> [Provided material]:
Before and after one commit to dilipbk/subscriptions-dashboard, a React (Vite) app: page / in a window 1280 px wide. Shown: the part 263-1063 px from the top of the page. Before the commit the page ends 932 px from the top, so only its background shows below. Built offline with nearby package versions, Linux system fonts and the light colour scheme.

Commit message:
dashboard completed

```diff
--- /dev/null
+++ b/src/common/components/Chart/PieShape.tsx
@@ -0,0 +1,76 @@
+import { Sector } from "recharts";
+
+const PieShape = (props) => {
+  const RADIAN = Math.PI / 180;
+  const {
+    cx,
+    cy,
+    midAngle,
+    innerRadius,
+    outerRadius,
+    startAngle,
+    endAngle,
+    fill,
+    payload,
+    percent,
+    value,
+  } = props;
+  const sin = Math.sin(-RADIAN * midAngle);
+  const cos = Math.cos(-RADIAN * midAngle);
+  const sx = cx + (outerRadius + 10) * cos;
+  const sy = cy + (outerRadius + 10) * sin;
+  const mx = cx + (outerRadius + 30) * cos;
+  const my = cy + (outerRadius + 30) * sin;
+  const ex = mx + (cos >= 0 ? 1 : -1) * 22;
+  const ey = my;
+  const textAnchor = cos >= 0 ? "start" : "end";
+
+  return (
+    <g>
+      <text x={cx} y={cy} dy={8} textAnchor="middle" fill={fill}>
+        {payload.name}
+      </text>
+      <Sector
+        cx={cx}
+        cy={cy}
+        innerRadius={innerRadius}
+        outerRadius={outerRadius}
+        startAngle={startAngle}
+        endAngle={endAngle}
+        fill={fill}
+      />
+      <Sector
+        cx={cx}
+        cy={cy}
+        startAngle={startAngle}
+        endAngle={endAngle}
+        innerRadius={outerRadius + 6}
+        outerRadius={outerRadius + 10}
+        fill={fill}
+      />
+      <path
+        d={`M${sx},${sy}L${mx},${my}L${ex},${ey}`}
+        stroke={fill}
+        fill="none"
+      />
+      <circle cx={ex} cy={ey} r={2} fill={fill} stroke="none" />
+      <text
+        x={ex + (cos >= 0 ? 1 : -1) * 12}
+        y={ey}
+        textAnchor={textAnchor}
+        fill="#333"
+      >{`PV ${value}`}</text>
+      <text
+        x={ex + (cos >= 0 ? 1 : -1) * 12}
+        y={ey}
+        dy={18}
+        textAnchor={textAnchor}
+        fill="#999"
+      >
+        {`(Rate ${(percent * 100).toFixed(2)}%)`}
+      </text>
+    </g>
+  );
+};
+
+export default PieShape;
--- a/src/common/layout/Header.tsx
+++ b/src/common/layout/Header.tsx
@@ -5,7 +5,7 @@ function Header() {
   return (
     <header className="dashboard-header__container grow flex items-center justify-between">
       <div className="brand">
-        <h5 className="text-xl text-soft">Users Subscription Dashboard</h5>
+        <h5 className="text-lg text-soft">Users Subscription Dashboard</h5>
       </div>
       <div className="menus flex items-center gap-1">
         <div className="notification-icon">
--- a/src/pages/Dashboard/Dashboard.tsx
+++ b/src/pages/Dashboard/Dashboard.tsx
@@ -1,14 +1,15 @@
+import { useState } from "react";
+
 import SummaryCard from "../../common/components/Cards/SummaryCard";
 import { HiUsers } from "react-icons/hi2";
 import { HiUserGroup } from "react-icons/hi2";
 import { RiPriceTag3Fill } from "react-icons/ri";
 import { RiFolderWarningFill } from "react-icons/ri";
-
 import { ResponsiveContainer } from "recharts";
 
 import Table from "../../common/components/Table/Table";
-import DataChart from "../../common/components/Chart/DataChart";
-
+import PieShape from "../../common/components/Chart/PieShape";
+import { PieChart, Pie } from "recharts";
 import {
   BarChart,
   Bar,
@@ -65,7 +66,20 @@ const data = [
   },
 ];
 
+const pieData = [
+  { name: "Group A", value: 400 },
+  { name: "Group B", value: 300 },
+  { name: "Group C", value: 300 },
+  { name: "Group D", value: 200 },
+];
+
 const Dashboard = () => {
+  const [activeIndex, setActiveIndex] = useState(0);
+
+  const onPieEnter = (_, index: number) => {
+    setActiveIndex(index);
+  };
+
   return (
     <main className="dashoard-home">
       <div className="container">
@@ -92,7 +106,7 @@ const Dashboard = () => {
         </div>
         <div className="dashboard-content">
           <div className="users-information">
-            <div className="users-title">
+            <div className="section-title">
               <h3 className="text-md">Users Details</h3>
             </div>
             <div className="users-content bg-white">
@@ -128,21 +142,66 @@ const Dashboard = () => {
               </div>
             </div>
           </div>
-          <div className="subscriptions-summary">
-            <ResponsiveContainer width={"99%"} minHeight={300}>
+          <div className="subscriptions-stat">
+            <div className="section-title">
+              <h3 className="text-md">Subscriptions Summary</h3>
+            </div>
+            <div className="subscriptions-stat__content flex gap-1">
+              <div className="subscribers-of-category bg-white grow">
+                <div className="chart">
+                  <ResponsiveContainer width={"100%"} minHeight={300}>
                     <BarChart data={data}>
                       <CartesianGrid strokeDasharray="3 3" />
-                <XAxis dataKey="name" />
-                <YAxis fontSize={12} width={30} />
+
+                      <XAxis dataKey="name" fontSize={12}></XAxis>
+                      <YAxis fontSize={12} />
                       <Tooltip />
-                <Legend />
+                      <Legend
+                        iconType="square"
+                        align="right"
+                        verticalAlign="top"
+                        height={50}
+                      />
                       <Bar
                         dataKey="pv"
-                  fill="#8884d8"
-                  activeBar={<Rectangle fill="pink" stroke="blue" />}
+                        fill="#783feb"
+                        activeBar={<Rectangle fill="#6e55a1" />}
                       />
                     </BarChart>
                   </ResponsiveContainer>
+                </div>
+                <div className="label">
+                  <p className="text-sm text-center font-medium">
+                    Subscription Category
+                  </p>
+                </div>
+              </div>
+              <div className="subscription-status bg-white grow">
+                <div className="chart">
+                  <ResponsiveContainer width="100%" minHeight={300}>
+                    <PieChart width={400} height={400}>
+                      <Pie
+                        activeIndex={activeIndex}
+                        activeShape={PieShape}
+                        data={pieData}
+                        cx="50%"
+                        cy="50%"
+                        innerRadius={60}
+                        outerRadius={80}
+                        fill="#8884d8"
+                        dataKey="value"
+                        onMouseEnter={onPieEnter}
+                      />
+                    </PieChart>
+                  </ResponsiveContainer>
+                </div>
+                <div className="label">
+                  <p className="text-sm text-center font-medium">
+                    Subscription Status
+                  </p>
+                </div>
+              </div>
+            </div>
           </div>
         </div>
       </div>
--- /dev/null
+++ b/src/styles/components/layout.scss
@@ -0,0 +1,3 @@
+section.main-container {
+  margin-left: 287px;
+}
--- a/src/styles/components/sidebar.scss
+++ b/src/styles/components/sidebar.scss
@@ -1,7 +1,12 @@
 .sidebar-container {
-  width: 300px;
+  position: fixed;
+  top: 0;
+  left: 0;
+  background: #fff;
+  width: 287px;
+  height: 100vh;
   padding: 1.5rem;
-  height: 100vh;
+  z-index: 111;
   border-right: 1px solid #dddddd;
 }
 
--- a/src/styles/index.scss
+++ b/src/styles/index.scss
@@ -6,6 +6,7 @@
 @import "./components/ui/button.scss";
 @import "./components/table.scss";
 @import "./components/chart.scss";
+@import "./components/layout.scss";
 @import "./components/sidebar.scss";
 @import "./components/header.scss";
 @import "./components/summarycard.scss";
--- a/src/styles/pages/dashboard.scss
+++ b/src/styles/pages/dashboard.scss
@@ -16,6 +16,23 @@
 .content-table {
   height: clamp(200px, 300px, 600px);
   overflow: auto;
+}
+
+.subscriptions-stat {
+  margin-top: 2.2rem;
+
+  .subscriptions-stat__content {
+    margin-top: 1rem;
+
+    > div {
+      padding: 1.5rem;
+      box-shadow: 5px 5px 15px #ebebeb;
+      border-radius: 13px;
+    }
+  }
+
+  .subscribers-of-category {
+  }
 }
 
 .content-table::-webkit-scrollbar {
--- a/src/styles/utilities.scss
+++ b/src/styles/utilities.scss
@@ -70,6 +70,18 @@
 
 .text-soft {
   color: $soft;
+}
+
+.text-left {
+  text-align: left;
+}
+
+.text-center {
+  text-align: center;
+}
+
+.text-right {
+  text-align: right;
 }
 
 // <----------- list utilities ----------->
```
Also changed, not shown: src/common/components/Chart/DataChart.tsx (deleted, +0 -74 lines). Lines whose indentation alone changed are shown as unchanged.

> [Goal of the exercise]: Whenever the word "PieShape" appears in a line of the listing, copy out that line.

> [Finished task]:
+++ b/src/common/components/Chart/PieShape.tsx
+const PieShape = (props) => {
+export default PieShape;
+import PieShape from "../../common/components/Chart/PieShape";
+                        activeShape={PieShape}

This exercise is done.